BRIEF: If a line in the data contains "like", copy it out.

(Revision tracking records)
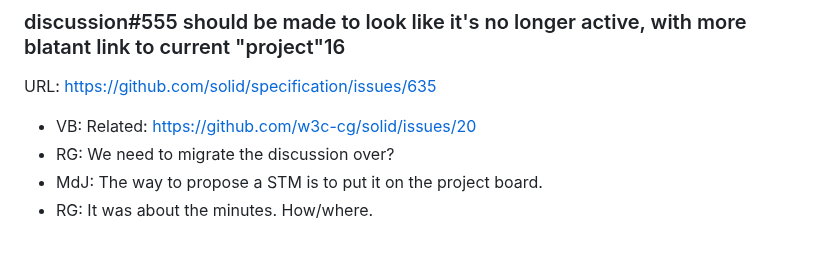
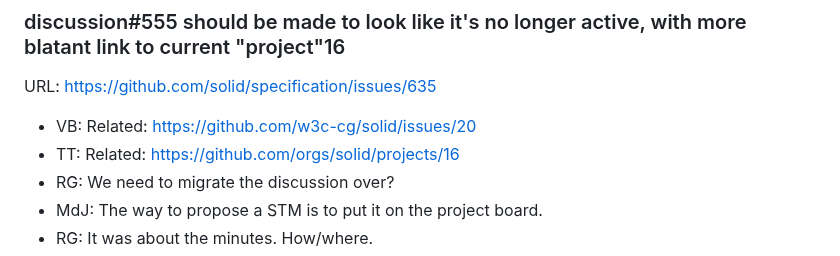
Before and after one commit to solid/specification, a Markdown page: meetings/2024-04-03.md, the part around the change. Rendered like a GitHub page.

Commit message:
Update meetings/2024-04-03.md
Co-authored-by: Ted Thibodeau Jr <tthibodeau@openlinksw.com>

```diff
--- a/meetings/2024-04-03.md
+++ b/meetings/2024-04-03.md
@@ -62,6 +62,7 @@
 URL: https://github.com/solid/specification/issues/635
 
 * VB: Related: https://github.com/w3c-cg/solid/issues/20
+* TT: Related: https://github.com/orgs/solid/projects/16
 * RG: We need to migrate the discussion over?
 * MdJ: The way to propose a STM is to put it on the project board.
 * RG: It was about the minutes. How/where.
```
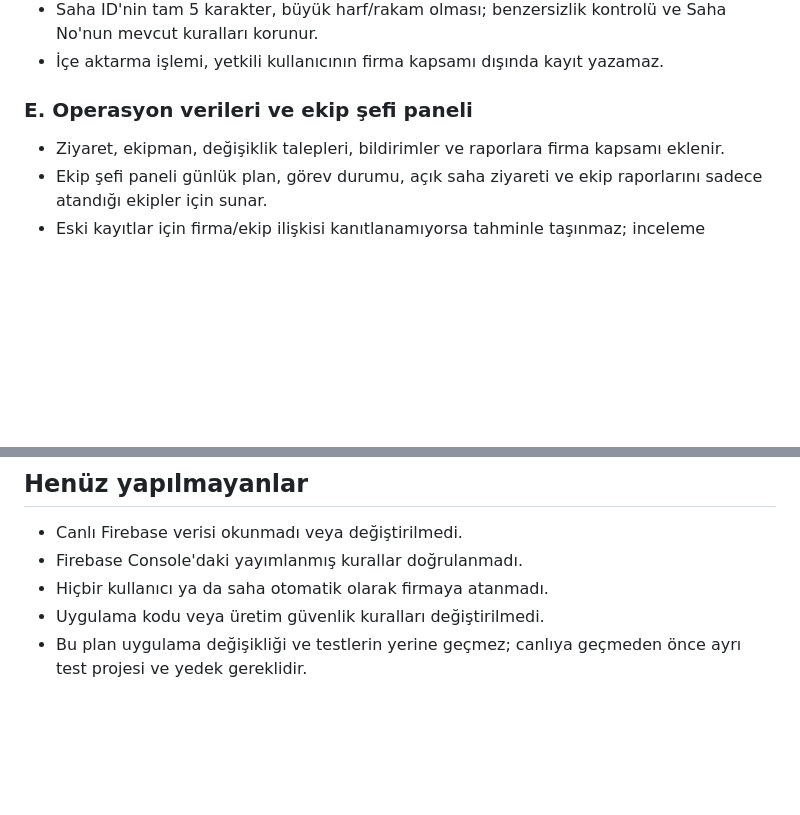
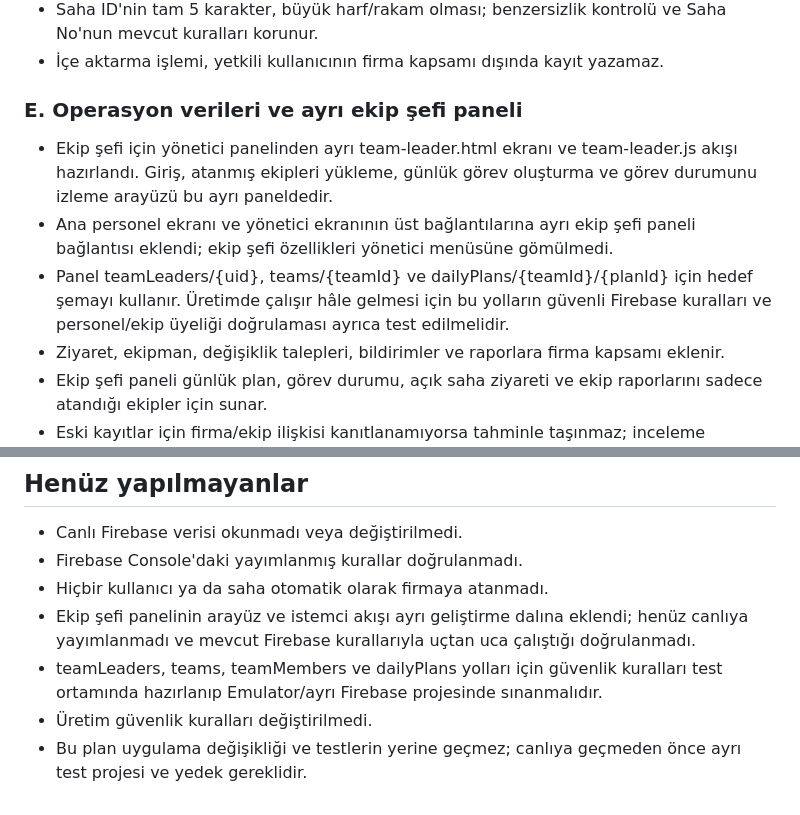
Before and after one commit to muhammetbspnr2/gsm-mobile, a Markdown page: docs/MULTITENANT-MIGRATION-PLAN.md, 2 parts joined by grey strips. GitHub-like rendering; blank space fills up the shorter version.

Commit message:
Document standalone team leader panel and security prerequisites

```diff
--- a/docs/MULTITENANT-MIGRATION-PLAN.md
+++ b/docs/MULTITENANT-MIGRATION-PLAN.md
@@ -61,7 +61,10 @@ Durum: Tasarım/ön hazırlık. Bu belge canlı Firebase verisini veya uygulaman
 - Saha ID'nin tam 5 karakter, büyük harf/rakam olması; benzersizlik kontrolü ve Saha No'nun mevcut kuralları korunur.
 - İçe aktarma işlemi, yetkili kullanıcının firma kapsamı dışında kayıt yazamaz.
 
-### E. Operasyon verileri ve ekip şefi paneli
+### E. Operasyon verileri ve ayrı ekip şefi paneli
+- Ekip şefi için yönetici panelinden ayrı team-leader.html ekranı ve team-leader.js akışı hazırlandı. Giriş, atanmış ekipleri yükleme, günlük görev oluşturma ve görev durumunu izleme arayüzü bu ayrı paneldedir.
+- Ana personel ekranı ve yönetici ekranının üst bağlantılarına ayrı ekip şefi paneli bağlantısı eklendi; ekip şefi özellikleri yönetici menüsüne gömülmedi.
+- Panel teamLeaders/{uid}, teams/{teamId} ve dailyPlans/{teamId}/{planId} için hedef şemayı kullanır. Üretimde çalışır hâle gelmesi için bu yolların güvenli Firebase kuralları ve personel/ekip üyeliği doğrulaması ayrıca test edilmelidir.
 - Ziyaret, ekipman, değişiklik talepleri, bildirimler ve raporlara firma kapsamı eklenir.
 - Ekip şefi paneli günlük plan, görev durumu, açık saha ziyareti ve ekip raporlarını sadece atandığı ekipler için sunar.
 - Eski kayıtlar için firma/ekip ilişkisi kanıtlanamıyorsa tahminle taşınmaz; inceleme kuyruğunda kalır.
@@ -85,5 +88,7 @@ Durum: Tasarım/ön hazırlık. Bu belge canlı Firebase verisini veya uygulaman
 - Canlı Firebase verisi okunmadı veya değiştirilmedi.
 - Firebase Console'daki yayımlanmış kurallar doğrulanmadı.
 - Hiçbir kullanıcı ya da saha otomatik olarak firmaya atanmadı.
-- Uygulama kodu veya üretim güvenlik kuralları değiştirilmedi.
+- Ekip şefi panelinin arayüz ve istemci akışı ayrı geliştirme dalına eklendi; henüz canlıya yayımlanmadı ve mevcut Firebase kurallarıyla uçtan uca çalıştığı doğrulanmadı.
+- teamLeaders, teams, teamMembers ve dailyPlans yolları için güvenlik kuralları test ortamında hazırlanıp Emulator/ayrı Firebase projesinde sınanmalıdır.
+- Üretim güvenlik kuralları değiştirilmedi.
 - Bu plan uygulama değişikliği ve testlerin yerine geçmez; canlıya geçmeden önce ayrı test projesi ve yedek gereklidir.
```
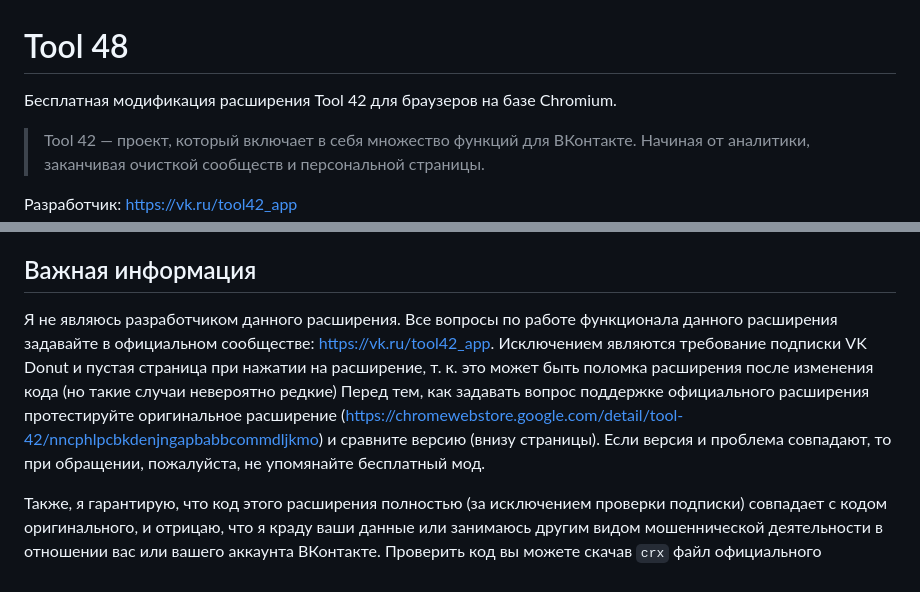
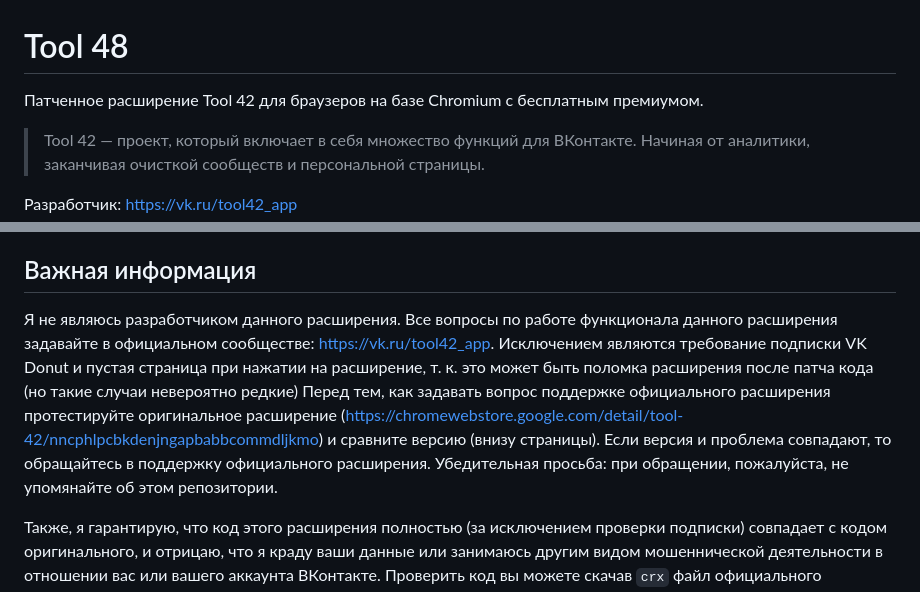
Before and after one commit to Andrew-Sor/tool-48, a Markdown page: README.md, 2 parts joined by grey strips. Rendered like a GitHub page.

Commit message:
Enhance README.md

```diff
--- a/README.md
+++ b/README.md
@@ -1,5 +1,5 @@
 # Tool 48
-Бесплатная модификация расширения Tool 42 для браузеров на базе Chromium.
+Патченное расширение Tool 42 для браузеров на базе Chromium с бесплатным премиумом.
 
 > Tool 42 — проект, который включает в себя множество функций для ВКонтакте. Начиная от аналитики, заканчивая очисткой сообществ и персональной страницы.
 
@@ -43,7 +43,7 @@
 
 ## Важная информация
 
-Я не являюсь разработчиком данного расширения. Все вопросы по работе функционала данного расширения задавайте в официальном сообществе: https://vk.ru/tool42_app. Исключением являются требование подписки VK Donut и пустая страница при нажатии на расширение, т. к. это может быть поломка расширения после изменения кода (но такие случаи невероятно редкие) Перед тем, как задавать вопрос поддержке официального расширения протестируйте оригинальное расширение (https://chromewebstore.google.com/detail/tool-42/nncphlpcbkdenjngapbabbcommdljkmo) и сравните версию (внизу страницы). Если версия и проблема совпадают, то при обращении, пожалуйста, не упомянайте бесплатный мод.
+Я не являюсь разработчиком данного расширения. Все вопросы по работе функционала данного расширения задавайте в официальном сообществе: https://vk.ru/tool42_app. Исключением являются требование подписки VK Donut и пустая страница при нажатии на расширение, т. к. это может быть поломка расширения после патча кода (но такие случаи невероятно редкие) Перед тем, как задавать вопрос поддержке официального расширения протестируйте оригинальное расширение (https://chromewebstore.google.com/detail/tool-42/nncphlpcbkdenjngapbabbcommdljkmo) и сравните версию (внизу страницы). Если версия и проблема совпадают, то обращайтесь в поддержку официального расширения. Убедительная просьба: при обращении, пожалуйста, не упомянайте об этом репозитории.
 
 Также, я гарантирую, что код этого расширения полностью (за исключением проверки подписки) совпадает с кодом оригинального, и отрицаю, что я краду ваши данные или занимаюсь другим видом мошеннической деятельности в отношении вас или вашего аккаунта ВКонтакте. Проверить код вы можете скачав `crx` файл официального расширения и сравнив его содержимое с этим репозиторием.
 
```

SOLUTION TO THIS TASK:
Before and after one commit to solid/specification, a Markdown page: meetings/2024-04-03.md, the part around the change. Rendered like a GitHub page.
Before and after one commit to muhammetbspnr2/gsm-mobile, a Markdown page: docs/MULTITENANT-MIGRATION-PLAN.md, 2 parts joined by grey strips. GitHub-like rendering; blank space fills up the shorter version.
Before and after one commit to Andrew-Sor/tool-48, a Markdown page: README.md, 2 parts joined by grey strips. Rendered like a GitHub page.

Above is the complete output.